_INFORMATION SHOWN_.

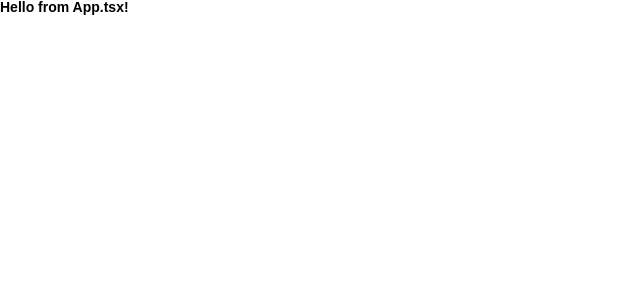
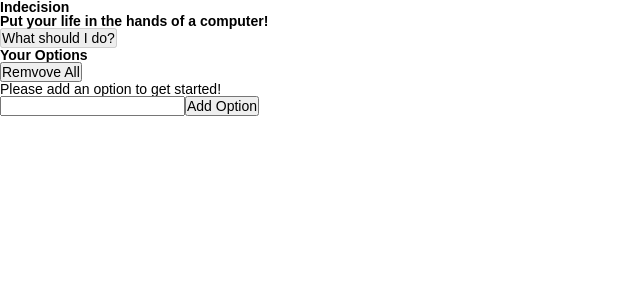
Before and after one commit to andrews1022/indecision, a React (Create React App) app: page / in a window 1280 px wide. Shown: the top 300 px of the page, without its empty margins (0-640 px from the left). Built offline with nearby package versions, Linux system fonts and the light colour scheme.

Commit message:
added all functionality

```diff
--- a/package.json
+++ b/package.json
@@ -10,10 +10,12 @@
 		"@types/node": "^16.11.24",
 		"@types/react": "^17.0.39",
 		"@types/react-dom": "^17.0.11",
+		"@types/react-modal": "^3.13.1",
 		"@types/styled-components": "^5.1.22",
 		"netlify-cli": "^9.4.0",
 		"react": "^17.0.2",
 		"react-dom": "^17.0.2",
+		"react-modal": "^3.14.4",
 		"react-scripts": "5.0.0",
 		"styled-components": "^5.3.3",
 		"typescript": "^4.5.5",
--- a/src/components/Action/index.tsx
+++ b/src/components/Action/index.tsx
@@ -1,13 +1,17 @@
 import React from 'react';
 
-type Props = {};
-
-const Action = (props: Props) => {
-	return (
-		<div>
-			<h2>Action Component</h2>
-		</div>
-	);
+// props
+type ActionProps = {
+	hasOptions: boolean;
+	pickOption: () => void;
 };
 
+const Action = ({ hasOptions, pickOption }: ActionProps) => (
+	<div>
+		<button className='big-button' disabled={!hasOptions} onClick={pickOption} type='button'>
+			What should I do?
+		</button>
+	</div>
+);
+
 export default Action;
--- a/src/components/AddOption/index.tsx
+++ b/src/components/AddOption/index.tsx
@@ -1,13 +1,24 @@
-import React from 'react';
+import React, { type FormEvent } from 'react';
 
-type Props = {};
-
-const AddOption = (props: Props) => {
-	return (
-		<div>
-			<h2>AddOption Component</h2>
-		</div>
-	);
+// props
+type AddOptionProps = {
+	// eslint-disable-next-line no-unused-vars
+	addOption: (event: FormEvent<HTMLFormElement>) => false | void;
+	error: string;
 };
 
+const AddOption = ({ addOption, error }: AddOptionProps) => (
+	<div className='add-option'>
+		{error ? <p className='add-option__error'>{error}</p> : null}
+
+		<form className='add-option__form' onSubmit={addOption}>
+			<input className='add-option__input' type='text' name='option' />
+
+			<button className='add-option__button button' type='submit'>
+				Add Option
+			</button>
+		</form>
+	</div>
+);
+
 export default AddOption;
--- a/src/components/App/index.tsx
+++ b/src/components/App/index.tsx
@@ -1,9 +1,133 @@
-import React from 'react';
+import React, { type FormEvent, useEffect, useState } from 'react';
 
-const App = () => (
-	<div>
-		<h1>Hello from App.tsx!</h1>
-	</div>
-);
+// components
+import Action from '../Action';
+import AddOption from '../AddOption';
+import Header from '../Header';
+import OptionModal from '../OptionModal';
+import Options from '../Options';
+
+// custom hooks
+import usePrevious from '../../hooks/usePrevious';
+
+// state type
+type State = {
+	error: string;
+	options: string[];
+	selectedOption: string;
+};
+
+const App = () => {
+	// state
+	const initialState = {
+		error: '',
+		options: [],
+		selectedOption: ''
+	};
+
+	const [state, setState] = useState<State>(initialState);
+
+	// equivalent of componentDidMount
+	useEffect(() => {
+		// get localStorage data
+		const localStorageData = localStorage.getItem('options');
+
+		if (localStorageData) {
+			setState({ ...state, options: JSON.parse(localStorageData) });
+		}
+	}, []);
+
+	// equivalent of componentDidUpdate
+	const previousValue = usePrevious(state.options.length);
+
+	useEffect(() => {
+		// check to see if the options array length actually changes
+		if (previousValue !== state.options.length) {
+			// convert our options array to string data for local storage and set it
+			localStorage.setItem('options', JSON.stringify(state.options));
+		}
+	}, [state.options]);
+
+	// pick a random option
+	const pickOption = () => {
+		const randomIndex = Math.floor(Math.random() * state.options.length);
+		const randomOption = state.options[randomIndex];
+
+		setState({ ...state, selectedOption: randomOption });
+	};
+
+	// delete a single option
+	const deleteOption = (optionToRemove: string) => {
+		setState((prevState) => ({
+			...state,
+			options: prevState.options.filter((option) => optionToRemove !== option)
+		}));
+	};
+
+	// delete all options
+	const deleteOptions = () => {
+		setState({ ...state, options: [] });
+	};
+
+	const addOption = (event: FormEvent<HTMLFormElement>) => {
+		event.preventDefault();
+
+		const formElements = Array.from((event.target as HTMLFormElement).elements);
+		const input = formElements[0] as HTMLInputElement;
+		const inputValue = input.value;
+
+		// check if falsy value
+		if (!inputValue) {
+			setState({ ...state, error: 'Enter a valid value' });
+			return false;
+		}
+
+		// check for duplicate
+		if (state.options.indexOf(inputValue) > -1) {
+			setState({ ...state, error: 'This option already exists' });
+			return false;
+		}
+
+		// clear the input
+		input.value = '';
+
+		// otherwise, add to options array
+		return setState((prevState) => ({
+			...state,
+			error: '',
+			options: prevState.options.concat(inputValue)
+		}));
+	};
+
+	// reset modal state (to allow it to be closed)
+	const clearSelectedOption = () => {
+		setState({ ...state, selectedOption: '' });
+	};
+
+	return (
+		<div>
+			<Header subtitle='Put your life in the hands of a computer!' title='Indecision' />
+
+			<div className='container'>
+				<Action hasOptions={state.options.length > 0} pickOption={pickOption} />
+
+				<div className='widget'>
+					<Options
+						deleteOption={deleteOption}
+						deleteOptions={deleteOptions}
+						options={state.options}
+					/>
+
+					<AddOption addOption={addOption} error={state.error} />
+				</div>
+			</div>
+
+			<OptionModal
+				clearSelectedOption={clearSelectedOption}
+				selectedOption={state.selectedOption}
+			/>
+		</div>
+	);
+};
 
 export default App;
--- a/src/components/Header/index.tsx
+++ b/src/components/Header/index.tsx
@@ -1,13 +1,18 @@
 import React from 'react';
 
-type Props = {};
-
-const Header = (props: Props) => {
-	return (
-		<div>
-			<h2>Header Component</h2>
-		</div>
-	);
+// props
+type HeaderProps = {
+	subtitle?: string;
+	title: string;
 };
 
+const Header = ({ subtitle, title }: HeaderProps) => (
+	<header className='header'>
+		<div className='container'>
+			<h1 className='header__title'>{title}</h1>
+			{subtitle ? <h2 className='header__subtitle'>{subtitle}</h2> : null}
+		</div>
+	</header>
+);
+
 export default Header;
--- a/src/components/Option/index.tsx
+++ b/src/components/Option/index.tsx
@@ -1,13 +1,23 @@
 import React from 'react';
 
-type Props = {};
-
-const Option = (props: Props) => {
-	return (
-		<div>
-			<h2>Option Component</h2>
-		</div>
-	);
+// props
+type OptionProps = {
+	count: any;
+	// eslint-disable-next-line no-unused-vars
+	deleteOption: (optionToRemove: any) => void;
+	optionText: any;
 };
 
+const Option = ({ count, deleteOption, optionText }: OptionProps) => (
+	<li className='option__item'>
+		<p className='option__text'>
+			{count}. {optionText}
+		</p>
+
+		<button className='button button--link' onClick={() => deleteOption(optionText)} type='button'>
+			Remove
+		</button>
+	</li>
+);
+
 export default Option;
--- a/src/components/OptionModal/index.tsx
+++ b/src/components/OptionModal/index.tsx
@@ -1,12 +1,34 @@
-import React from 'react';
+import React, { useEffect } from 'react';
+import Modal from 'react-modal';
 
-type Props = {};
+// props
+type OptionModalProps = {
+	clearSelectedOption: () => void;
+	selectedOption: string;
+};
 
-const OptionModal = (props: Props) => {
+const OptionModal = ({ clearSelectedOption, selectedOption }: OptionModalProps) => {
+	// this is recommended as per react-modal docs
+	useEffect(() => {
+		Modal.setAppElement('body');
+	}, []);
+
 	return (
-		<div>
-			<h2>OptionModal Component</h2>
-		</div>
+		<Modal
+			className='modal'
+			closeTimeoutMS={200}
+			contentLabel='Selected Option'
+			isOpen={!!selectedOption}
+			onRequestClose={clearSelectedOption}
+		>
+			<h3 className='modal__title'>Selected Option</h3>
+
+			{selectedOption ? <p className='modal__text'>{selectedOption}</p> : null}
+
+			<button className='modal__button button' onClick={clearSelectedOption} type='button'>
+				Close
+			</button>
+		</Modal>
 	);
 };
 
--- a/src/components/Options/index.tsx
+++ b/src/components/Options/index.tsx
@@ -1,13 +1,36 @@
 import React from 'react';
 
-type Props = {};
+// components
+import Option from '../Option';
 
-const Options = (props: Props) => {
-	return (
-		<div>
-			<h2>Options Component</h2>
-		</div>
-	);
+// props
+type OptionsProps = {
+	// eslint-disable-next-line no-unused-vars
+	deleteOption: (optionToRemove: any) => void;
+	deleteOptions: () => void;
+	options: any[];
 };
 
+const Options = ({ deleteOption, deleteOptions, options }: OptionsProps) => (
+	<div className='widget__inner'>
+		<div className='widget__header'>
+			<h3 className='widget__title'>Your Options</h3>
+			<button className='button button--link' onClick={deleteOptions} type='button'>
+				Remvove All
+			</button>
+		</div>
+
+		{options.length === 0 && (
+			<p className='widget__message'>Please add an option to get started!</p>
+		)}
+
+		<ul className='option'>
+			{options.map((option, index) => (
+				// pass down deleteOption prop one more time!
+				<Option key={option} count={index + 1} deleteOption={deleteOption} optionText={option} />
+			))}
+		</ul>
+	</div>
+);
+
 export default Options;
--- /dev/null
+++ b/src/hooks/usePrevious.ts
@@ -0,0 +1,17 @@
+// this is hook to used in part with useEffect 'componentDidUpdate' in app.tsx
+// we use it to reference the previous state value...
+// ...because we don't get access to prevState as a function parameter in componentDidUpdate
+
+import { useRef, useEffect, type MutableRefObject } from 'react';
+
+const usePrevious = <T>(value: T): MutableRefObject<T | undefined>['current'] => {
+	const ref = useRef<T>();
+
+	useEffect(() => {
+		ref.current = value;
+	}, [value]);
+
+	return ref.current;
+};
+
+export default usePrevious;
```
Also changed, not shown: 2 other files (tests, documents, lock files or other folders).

_WHAT TO WORK ON_.
What is the number of lines in the listing that contain the string "useRef"? Give it alone.

_WRITTEN REPLY_.
2